We gardeners plant milkweed because it serves as the primary food source for the Monarch caterpillar. However, the beautiful blooms and lush leaves of the milkweed also attracts a hoard of fascinating pollinators. Today’s post focuses on two tools that will really enrich your visits to the milkweed patch: the Milkweed, Monarchs, and More field guide and a pair of Pentax Papilio close-focus binoculars.
Last fall, after Monarch caterpillars appeared on my Common Milkweed (Asclepias syriaca) plants, I ordered a book called “The Enlarged and Updated Second Edition of Milkweed, Monarchs, and More: A Field Guide to the Invertebrate Community in the Milkweed Patch” by Ba Rea, Karen Oberhauser, and Michael A. Quinn (Bas Relief Publishing, 2010, $16.95). I’ll refer to it as MMM, for short.

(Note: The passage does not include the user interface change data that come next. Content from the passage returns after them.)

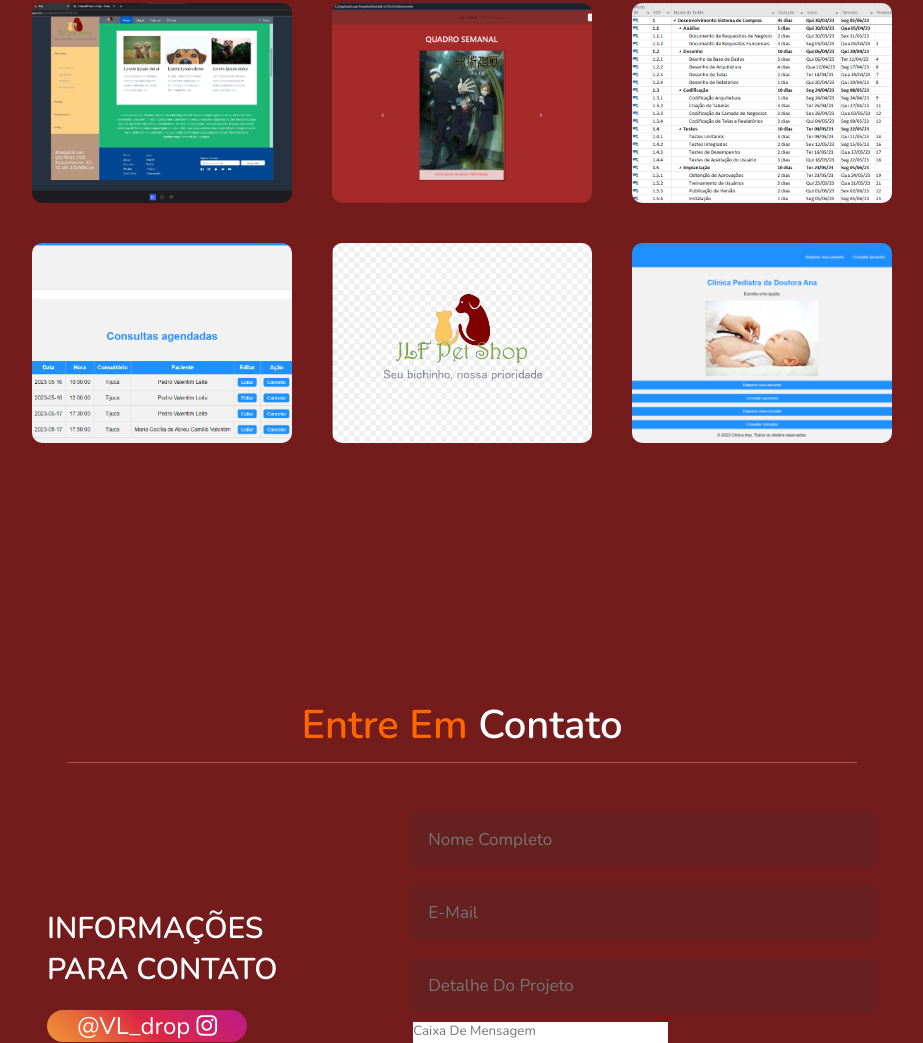
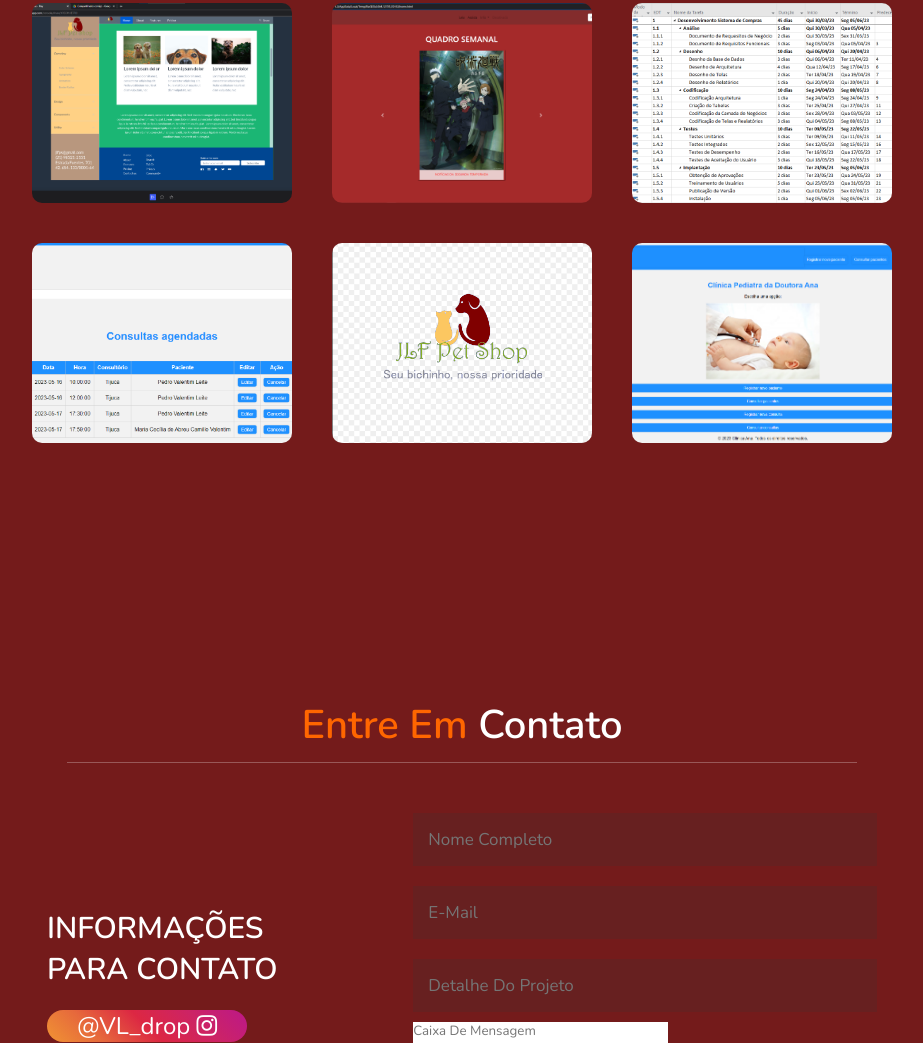
Before and after one commit to VLdroP/PortfolioPedroVL, a plain HTML site: page index.html in a window 1280 px wide. Shown: the part 2583-3626 px from the top of the page, without its empty margins (353-1276 px from the left). Drawn offline with nearby package versions, Linux system fonts and the light colour scheme.

Commit message:
Alterei Imagens do Portfolio

```diff
--- a/index.html
+++ b/index.html
@@ -189,7 +189,7 @@
             </div>
 
             <div class="box">
-                <img src="/images/pediatraPHP.png" alt="">
+                <img src="/images/pediatra.png" alt="">
             </div>
             <!-- <div class="box">
             <img src="images/img3.jpg" alt="">
```
Also changed, not shown: images/pediatra.png (added).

In terms of field guides, this book rates right up there with the very best. It features beautiful illustrations; an easy-to-use layout that includes a gallery of milkweed; detailed descriptions of the insects and arachnids you’ll find in the milkweed patch; and a nice glossary, reference section, and index.
The book’s color-coded system identifies members of the milkweed community by herbivore; herbivore that eats milkweed; nectivore; predator; parasite; decomposer or scavenger; and passerby. This came in quite handy during my gawking sessions in the milkweed patch. It also woke me up to the fact that Monarch butterflies have more to fear in this world than the disturbing loss of milkweed plants available for their reproduction. Adult butterflies and their eggs and larva also face annihilation by predators such as spiders, parasitic flies, and Praying Mantids.
This came as a surprise to me as I always thought the toxic cardiac glycoside in the milkweed’s sap protected the Monarch by making them poisonous to most predators. As the field guide points out, “Grazing mammals avoid eating milkweed except when there are no other available green plants.” Over the eons, the Monarch took advantage of the plentiful supply of a plant that so many other critters avoided. They became “specialists,” by evolving larva that could digest milkweed as a primary food source. Once Monarch larva evolved to process the milkweed toxins, the adult Monarchs benefited by becoming toxic to other critters. A bird only has to taste one Monarch to learn to avoid it as food.
Now I know that plenty of other insects have adapted to the toxin as well and consider the Monarch eggs, larva and adult butterfly itself a delicious meal.
This fall, I enjoyed taking my book out into the milkweed patch after work and identifying the fascinating visitors buzzing, hopping and crawling around the plants. I went out with a high-powered flashlight at night as well and watched as a world previously invisible to me went about its business right under my nose.
This brings me to a very important recommendation. If you have the nature bug, then you MUST get a pair of Pentax Papilio 8.5×21 binoculars. These inexpensive magnifiers work fine as regular binoculars but they excel at close-range viewing. In fact, they’re better than having a microscope in the field due to their light weight.
I learned about them through my work at the Botanical Gardens at Asheville. Nowadays, I never go hiking, botanizing, or vacationing without them. [I first bought my Papilios after taking a class about lichens, the complex organisms composed of a fungus in symbiotic union with an alga. Lichens form on trees and rocks and come in various hues of green, gray, yellow, brown, and black. Examining lichens through the Papilios reminds me of looking at coral during a snorkeling expedition! It’s a beautiful experience.]
You can get a pair of Papilios from B&H Photo online for about $112 and worth every penny.
In my next post, I’ll tell you how my “Milkweeds, Monarchs, and More” book helped me with a Monarch chrysalis forensic investigation on the porch last fall. Cheers, Heather